Edit tracking data

⁂

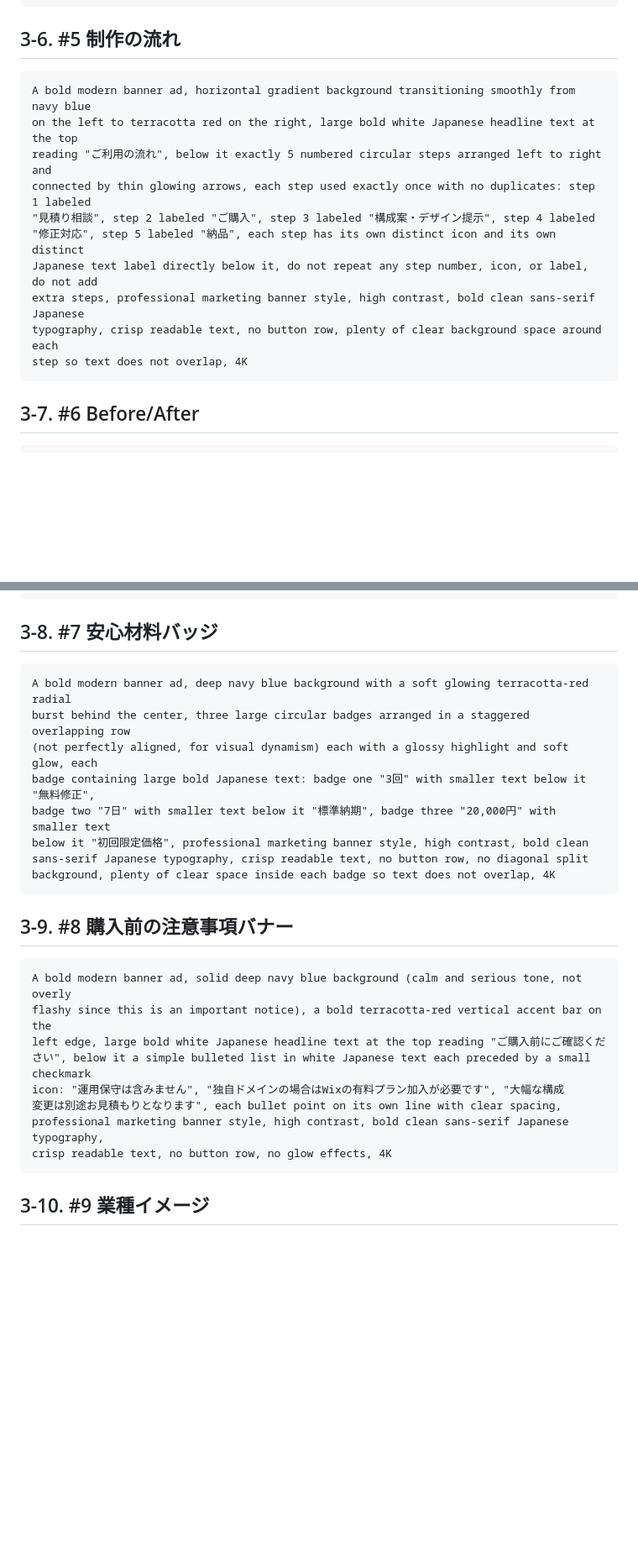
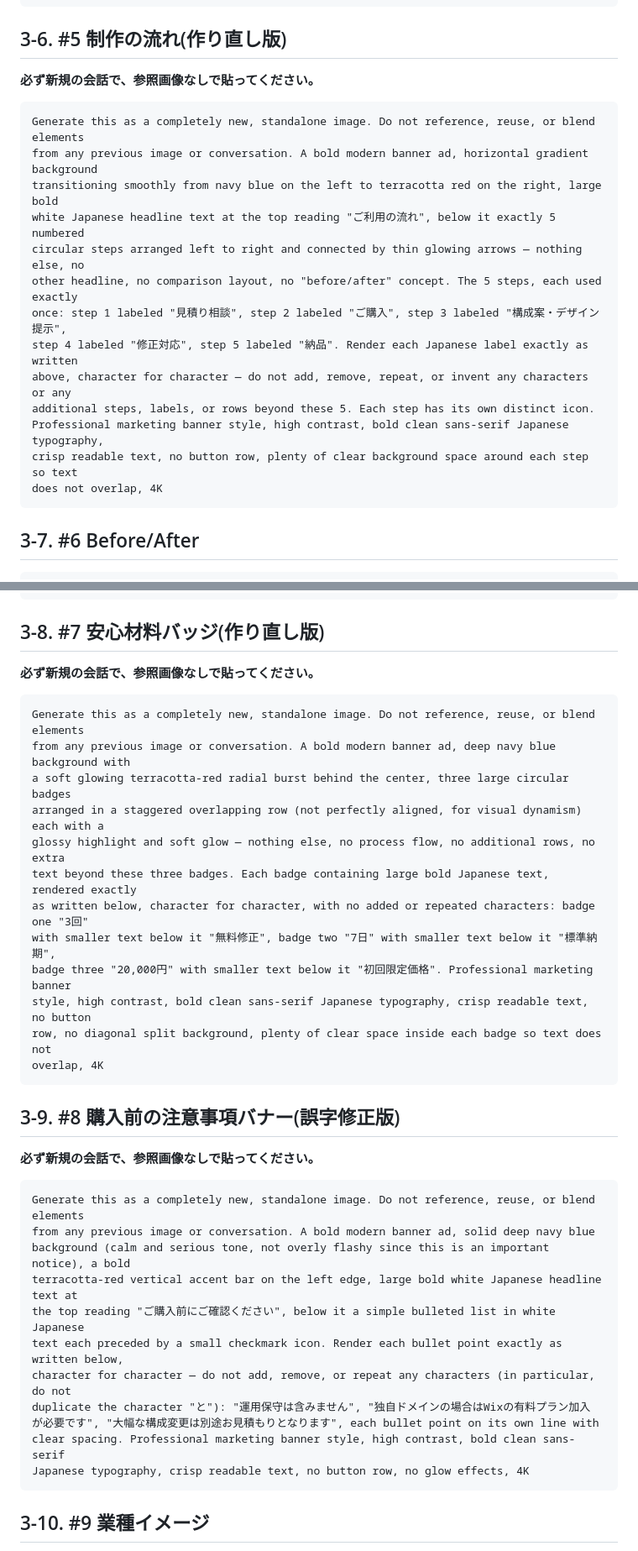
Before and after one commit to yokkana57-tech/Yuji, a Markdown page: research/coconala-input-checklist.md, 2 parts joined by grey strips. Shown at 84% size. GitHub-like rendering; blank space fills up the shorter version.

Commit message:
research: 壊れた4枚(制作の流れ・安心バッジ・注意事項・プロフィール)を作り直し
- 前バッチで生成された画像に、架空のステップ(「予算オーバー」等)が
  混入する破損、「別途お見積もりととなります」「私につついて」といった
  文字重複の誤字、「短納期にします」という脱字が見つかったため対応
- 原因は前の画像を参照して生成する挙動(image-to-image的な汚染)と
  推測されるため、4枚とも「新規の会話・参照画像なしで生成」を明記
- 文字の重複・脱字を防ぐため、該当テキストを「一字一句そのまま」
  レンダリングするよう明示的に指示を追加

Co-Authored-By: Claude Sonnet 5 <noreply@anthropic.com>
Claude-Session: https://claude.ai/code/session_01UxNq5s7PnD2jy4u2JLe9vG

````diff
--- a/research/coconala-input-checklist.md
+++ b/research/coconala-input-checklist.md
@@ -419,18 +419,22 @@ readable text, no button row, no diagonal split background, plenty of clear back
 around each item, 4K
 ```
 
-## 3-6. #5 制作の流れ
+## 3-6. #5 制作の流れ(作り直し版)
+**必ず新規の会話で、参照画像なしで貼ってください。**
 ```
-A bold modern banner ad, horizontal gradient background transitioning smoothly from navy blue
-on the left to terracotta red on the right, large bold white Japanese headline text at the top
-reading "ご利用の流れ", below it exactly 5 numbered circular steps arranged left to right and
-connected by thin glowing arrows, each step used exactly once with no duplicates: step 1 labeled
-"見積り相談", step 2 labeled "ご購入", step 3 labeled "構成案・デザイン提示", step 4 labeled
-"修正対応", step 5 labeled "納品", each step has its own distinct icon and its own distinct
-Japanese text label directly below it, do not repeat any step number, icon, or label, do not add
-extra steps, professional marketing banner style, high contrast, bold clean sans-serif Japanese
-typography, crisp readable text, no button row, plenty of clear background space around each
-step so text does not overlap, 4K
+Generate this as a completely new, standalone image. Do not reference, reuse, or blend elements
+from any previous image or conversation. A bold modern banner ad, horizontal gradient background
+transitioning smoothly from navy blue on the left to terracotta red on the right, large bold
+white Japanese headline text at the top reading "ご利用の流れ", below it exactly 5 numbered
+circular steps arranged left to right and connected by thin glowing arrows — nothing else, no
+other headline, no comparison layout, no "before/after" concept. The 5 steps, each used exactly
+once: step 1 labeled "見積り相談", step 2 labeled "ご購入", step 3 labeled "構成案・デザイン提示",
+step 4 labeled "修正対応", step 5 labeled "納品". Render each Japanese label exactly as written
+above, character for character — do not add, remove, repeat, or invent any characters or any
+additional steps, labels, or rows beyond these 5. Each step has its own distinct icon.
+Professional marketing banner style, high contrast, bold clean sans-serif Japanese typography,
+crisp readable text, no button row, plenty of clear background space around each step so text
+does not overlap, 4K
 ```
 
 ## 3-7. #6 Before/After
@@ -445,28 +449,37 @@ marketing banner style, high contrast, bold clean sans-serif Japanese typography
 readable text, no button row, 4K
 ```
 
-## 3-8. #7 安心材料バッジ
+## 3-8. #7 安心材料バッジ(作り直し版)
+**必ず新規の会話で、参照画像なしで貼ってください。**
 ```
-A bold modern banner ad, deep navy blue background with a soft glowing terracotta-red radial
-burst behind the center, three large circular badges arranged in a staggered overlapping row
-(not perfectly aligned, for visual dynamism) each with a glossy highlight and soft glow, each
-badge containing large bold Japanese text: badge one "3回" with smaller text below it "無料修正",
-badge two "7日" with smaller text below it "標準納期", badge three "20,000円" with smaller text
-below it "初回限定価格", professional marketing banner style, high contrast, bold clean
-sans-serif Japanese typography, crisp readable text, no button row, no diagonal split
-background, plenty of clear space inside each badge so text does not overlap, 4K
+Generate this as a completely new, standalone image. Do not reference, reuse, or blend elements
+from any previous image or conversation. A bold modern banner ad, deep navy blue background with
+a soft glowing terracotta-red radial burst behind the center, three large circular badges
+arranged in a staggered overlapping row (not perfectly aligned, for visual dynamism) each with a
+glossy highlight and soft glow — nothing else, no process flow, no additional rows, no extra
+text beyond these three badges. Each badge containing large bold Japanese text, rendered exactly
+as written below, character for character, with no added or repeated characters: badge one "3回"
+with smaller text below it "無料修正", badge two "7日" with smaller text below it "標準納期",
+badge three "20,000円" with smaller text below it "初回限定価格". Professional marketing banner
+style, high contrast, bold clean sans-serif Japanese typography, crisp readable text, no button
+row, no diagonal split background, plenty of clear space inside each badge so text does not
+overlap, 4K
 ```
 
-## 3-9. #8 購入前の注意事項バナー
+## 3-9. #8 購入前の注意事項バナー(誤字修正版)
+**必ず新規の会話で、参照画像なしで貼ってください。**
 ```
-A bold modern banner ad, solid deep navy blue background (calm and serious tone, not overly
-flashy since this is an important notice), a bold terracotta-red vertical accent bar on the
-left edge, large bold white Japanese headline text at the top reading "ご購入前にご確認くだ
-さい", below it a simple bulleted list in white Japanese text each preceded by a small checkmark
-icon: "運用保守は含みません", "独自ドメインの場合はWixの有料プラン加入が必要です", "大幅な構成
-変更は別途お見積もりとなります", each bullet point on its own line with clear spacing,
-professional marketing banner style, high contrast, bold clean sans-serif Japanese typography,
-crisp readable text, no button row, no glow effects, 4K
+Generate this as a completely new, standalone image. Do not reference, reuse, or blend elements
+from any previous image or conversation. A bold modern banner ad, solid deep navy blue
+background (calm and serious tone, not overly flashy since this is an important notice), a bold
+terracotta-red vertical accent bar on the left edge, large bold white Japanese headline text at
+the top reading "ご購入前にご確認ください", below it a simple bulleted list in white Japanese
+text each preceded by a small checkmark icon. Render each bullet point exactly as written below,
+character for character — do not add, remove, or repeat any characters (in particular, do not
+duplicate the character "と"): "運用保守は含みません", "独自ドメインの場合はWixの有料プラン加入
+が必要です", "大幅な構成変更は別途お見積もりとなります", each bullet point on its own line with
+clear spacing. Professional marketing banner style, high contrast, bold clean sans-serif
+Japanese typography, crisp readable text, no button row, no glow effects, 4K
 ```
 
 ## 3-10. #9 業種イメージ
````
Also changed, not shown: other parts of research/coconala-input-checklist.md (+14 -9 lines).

⁂

Goal of the exercise - The lines that contain the word "circular" are wanted; copy each of them from the records.

Answer area -
-reading "ご利用の流れ", below it exactly 5 numbered circular steps arranged left to right and
+circular steps arranged left to right and connected by thin glowing arrows — nothing else, no
-burst behind the center, three large circular badges arranged in a staggered overlapping row
+a soft glowing terracotta-red radial burst behind the center, three large circular badges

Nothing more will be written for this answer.